## PROMPT:
Tally how many lines in the material include the word "Banking", then give that figure by itself.

## AVAILABLE RECORDS:
##############################

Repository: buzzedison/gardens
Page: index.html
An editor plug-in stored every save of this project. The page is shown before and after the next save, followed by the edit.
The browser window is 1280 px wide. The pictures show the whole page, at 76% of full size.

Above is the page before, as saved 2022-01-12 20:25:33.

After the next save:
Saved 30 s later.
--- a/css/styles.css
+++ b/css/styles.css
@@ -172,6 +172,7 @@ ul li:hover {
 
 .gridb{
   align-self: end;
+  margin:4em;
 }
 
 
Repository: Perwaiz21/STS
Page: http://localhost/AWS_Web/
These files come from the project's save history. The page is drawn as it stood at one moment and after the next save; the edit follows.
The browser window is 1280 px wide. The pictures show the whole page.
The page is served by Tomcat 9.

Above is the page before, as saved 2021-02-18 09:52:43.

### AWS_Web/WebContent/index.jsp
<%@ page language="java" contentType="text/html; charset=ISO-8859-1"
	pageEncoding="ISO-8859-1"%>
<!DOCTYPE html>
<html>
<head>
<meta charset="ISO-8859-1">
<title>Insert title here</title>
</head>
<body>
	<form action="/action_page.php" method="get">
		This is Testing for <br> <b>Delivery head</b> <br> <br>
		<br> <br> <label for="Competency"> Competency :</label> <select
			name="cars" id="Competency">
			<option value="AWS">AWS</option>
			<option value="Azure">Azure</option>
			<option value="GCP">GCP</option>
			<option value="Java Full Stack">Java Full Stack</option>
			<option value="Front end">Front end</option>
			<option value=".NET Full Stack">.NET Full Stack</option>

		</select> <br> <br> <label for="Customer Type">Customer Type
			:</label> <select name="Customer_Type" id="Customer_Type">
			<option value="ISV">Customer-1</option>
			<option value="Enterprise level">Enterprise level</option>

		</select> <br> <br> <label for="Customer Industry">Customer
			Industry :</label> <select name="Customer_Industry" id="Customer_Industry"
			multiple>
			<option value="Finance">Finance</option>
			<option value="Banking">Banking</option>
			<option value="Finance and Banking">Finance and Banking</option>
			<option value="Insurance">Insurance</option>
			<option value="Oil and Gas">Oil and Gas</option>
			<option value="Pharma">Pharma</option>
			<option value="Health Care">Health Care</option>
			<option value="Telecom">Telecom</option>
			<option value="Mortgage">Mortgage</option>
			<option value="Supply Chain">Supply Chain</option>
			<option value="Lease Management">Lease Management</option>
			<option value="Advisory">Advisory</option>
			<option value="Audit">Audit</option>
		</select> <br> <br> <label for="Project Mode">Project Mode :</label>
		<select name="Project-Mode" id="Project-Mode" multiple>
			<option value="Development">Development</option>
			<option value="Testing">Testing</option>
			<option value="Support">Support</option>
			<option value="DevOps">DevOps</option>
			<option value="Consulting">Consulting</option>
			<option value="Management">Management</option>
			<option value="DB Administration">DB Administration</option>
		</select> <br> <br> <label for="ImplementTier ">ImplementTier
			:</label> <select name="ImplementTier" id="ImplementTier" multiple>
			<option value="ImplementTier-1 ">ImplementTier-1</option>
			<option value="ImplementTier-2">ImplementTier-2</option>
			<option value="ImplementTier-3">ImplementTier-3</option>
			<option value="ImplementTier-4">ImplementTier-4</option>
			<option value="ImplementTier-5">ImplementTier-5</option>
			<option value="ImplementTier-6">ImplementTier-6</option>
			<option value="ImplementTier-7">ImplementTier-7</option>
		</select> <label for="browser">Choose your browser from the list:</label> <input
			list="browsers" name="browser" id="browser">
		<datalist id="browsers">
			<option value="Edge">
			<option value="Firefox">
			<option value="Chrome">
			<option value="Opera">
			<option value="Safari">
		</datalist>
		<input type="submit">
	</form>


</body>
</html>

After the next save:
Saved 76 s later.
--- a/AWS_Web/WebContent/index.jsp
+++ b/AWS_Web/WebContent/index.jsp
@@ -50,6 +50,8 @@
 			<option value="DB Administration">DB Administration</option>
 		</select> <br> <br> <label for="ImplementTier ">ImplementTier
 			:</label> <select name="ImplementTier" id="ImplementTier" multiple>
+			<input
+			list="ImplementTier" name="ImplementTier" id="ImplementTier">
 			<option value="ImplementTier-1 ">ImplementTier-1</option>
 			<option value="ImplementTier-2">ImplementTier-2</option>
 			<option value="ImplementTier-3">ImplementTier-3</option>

##############################

## OUTPUT OF THE EXERCISE:
2